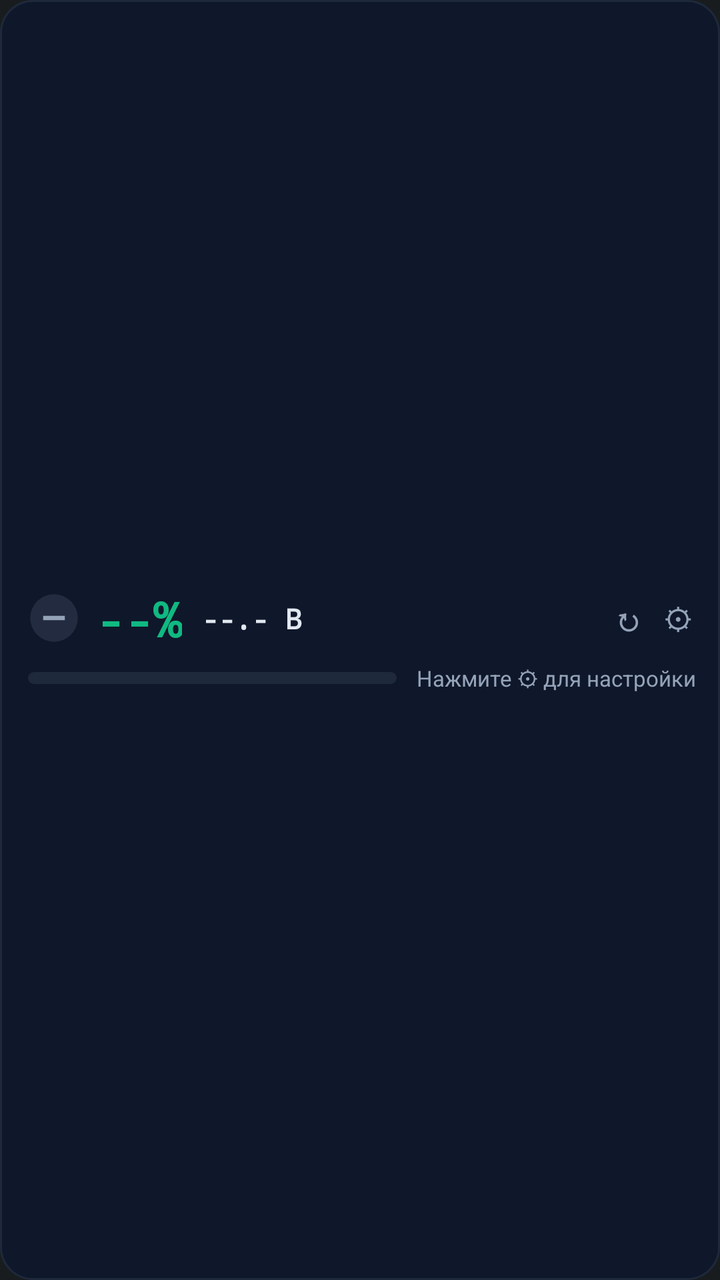
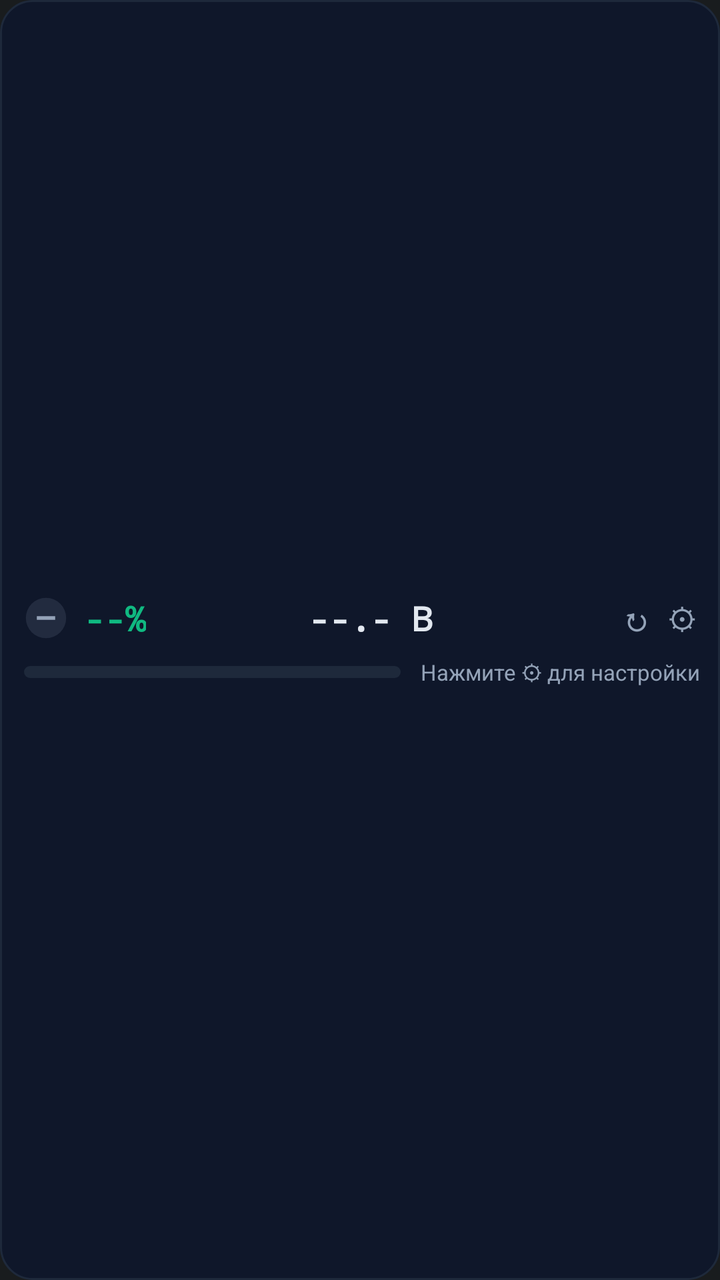

An Android layout rendered at two revisions. The XML below is the earlier revision; the diff shows what the commit changed to produce the second picture.
<!-- AndroidManifest.xml: application theme android:Theme.DeviceDefault.NoActionBar -->
<!-- res/layout/widget_battery.xml -->
<?xml version="1.0" encoding="utf-8"?>
<LinearLayout xmlns:android="http://schemas.android.com/apk/res/android"
    android:id="@+id/widget_root"
    android:layout_width="match_parent"
    android:layout_height="match_parent"
    android:background="@drawable/widget_bg"
    android:gravity="center_vertical"
    android:orientation="vertical"
    android:paddingStart="14dp"
    android:paddingTop="8dp"
    android:paddingEnd="12dp"
    android:paddingBottom="8dp">

    
    <LinearLayout
        android:layout_width="match_parent"
        android:layout_height="wrap_content"
        android:gravity="center_vertical"
        android:orientation="horizontal">

        <ImageView
            android:id="@+id/widget_state_icon"
            android:layout_width="26dp"
            android:layout_height="26dp"
            android:contentDescription="@string/widget_title"
            android:src="@drawable/ic_state_idle" />

        <TextView
            android:id="@+id/widget_soc"
            android:layout_width="wrap_content"
            android:layout_height="wrap_content"
            android:layout_marginStart="8dp"
            android:fontFamily="monospace"
            android:maxLines="1"
            android:text="@string/widget_placeholder_soc"
            android:textColor="#10B981"
            android:textSize="24sp"
            android:textStyle="bold" />

        <TextView
            android:id="@+id/widget_voltage"
            android:layout_width="wrap_content"
            android:layout_height="wrap_content"
            android:layout_marginStart="10dp"
            android:ellipsize="end"
            android:fontFamily="monospace"
            android:maxLines="1"
            android:text="@string/widget_placeholder_voltage"
            android:textColor="#E2E8F0"
            android:textSize="14sp"
            android:textStyle="bold" />

        <TextView
            android:id="@+id/widget_eta"
            android:layout_width="0dp"
            android:layout_height="wrap_content"
            android:layout_marginStart="8dp"
            android:layout_weight="1"
            android:ellipsize="end"
            android:gravity="end"
            android:maxLines="1"
            android:text=""
            android:textColor="#94A3B8"
            android:textSize="13sp"
            android:textStyle="bold" />

        <TextView
            android:id="@+id/widget_btn_refresh"
            android:layout_width="wrap_content"
            android:layout_height="wrap_content"
            android:paddingStart="8dp"
            android:paddingTop="2dp"
            android:paddingEnd="6dp"
            android:paddingBottom="2dp"
            android:text="↻"
            android:textColor="#94A3B8"
            android:textSize="16sp"
            android:textStyle="bold" />

        <TextView
            android:id="@+id/widget_btn_settings"
            android:layout_width="wrap_content"
            android:layout_height="wrap_content"
            android:paddingStart="4dp"
            android:paddingTop="2dp"
            android:paddingEnd="2dp"
            android:paddingBottom="2dp"
            android:text="⚙"
            android:textColor="#94A3B8"
            android:textSize="15sp" />
    </LinearLayout>

    
    <LinearLayout
        android:layout_width="match_parent"
        android:layout_height="wrap_content"
        android:layout_marginTop="6dp"
        android:gravity="center_vertical"
        android:orientation="horizontal">

        <ProgressBar
            android:id="@+id/widget_progress"
            style="?android:attr/progressBarStyleHorizontal"
            android:layout_width="0dp"
            android:layout_height="6dp"
            android:layout_weight="1"
            android:indeterminate="false"
            android:indeterminateOnly="false"
            android:max="100"
            android:progress="0"
            android:progressDrawable="@drawable/widget_progress" />

        <TextView
            android:id="@+id/widget_updated"
            android:layout_width="wrap_content"
            android:layout_height="wrap_content"
            android:layout_marginStart="10dp"
            android:maxLines="1"
            android:text="@string/widget_waiting"
            android:textColor="#94A3B8"
            android:textSize="11sp" />
    </LinearLayout>

</LinearLayout>
<!-- resources referenced by this layout -->
<resources>
  <!-- drawable ic_state_idle (drawable) -->
  <?xml version="1.0" encoding="utf-8"?>
  <vector xmlns:android="http://schemas.android.com/apk/res/android"
      android:width="24dp"
      android:height="24dp"
      android:viewportWidth="24"
      android:viewportHeight="24">
      <path
          android:fillColor="#2694A3B8"
          android:pathData="M12,1A11,11 0 1,1 12,23A11,11 0 1,1 12,1Z" />
      <path
          android:fillColor="#94A3B8"
          android:pathData="M7,11H17V13H7Z" />
  </vector>
  <!-- drawable widget_bg (drawable) -->
  <?xml version="1.0" encoding="utf-8"?>
  <shape xmlns:android="http://schemas.android.com/apk/res/android"
      android:shape="rectangle">
      <solid android:color="#0F172A" />
      <corners android:radius="16dp" />
      <stroke
          android:width="1dp"
          android:color="#1E293B" />
  </shape>
  <!-- drawable widget_progress (drawable) -->
  <?xml version="1.0" encoding="utf-8"?>
  <layer-list xmlns:android="http://schemas.android.com/apk/res/android">
      <item android:id="@android:id/background">
          <shape android:shape="rectangle">
              <corners android:radius="6dp" />
              <solid android:color="#1E293B" />
          </shape>
      </item>
      <item android:id="@android:id/progress">
          <scale android:scaleWidth="100%">
              <shape android:shape="rectangle">
                  <corners android:radius="6dp" />
                  <solid android:color="#10B981" />
              </shape>
          </scale>
      </item>
  </layer-list>
  <string name="widget_placeholder_soc">--%</string>
  <string name="widget_placeholder_voltage">--.- В</string>
  <string name="widget_title">⚡ АКБ</string>
  <string name="widget_waiting">Нажмите ⚙ для настройки</string>
</resources>

<!-- the commit's change to res/layout/widget_battery.xml (unified diff, before → after) -->
@@ -6,9 +6,9 @@
     android:background="@drawable/widget_bg"
     android:gravity="center_vertical"
     android:orientation="vertical"
-    android:paddingStart="14dp"
+    android:paddingStart="12dp"
     android:paddingTop="8dp"
-    android:paddingEnd="12dp"
+    android:paddingEnd="10dp"
     android:paddingBottom="8dp">
 
     
@@ -20,8 +20,8 @@
 
         <ImageView
             android:id="@+id/widget_state_icon"
-            android:layout_width="26dp"
-            android:layout_height="26dp"
+            android:layout_width="22dp"
+            android:layout_height="22dp"
             android:contentDescription="@string/widget_title"
             android:src="@drawable/ic_state_idle" />
 
@@ -34,43 +34,43 @@
             android:maxLines="1"
             android:text="@string/widget_placeholder_soc"
             android:textColor="#10B981"
-            android:textSize="24sp"
+            android:textSize="17sp"
             android:textStyle="bold" />
 
         <TextView
             android:id="@+id/widget_voltage"
-            android:layout_width="wrap_content"
+            android:layout_width="0dp"
             android:layout_height="wrap_content"
-            android:layout_marginStart="10dp"
+            android:layout_weight="1"
             android:ellipsize="end"
             android:fontFamily="monospace"
+            android:gravity="center"
             android:maxLines="1"
             android:text="@string/widget_placeholder_voltage"
             android:textColor="#E2E8F0"
-            android:textSize="14sp"
+            android:textSize="17sp"
             android:textStyle="bold" />
 
         <TextView
             android:id="@+id/widget_eta"
-            android:layout_width="0dp"
+            android:layout_width="wrap_content"
             android:layout_height="wrap_content"
-            android:layout_marginStart="8dp"
-            android:layout_weight="1"
-            android:ellipsize="end"
+            android:layout_marginEnd="6dp"
+            android:fontFamily="monospace"
             android:gravity="end"
             android:maxLines="1"
             android:text=""
             android:textColor="#94A3B8"
-            android:textSize="13sp"
+            android:textSize="17sp"
             android:textStyle="bold" />
 
         <TextView
             android:id="@+id/widget_btn_refresh"
             android:layout_width="wrap_content"
             android:layout_height="wrap_content"
-            android:paddingStart="8dp"
+            android:paddingStart="6dp"
             android:paddingTop="2dp"
-            android:paddingEnd="6dp"
+            android:paddingEnd="5dp"
             android:paddingBottom="2dp"
             android:text="↻"
             android:textColor="#94A3B8"
@@ -81,7 +81,7 @@
             android:id="@+id/widget_btn_settings"
             android:layout_width="wrap_content"
             android:layout_height="wrap_content"
-            android:paddingStart="4dp"
+            android:paddingStart="3dp"
             android:paddingTop="2dp"
             android:paddingEnd="2dp"
             android:paddingBottom="2dp"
-- -- --
Exercise directions:
The lines you need are those holding the word "paddingEnd"; copy each of them from the material above.

Written response:
    android:paddingEnd="12dp"
            android:paddingEnd="6dp"
            android:paddingEnd="2dp"
-    android:paddingEnd="12dp"
+    android:paddingEnd="10dp"
-            android:paddingEnd="6dp"
+            android:paddingEnd="5dp"
             android:paddingEnd="2dp"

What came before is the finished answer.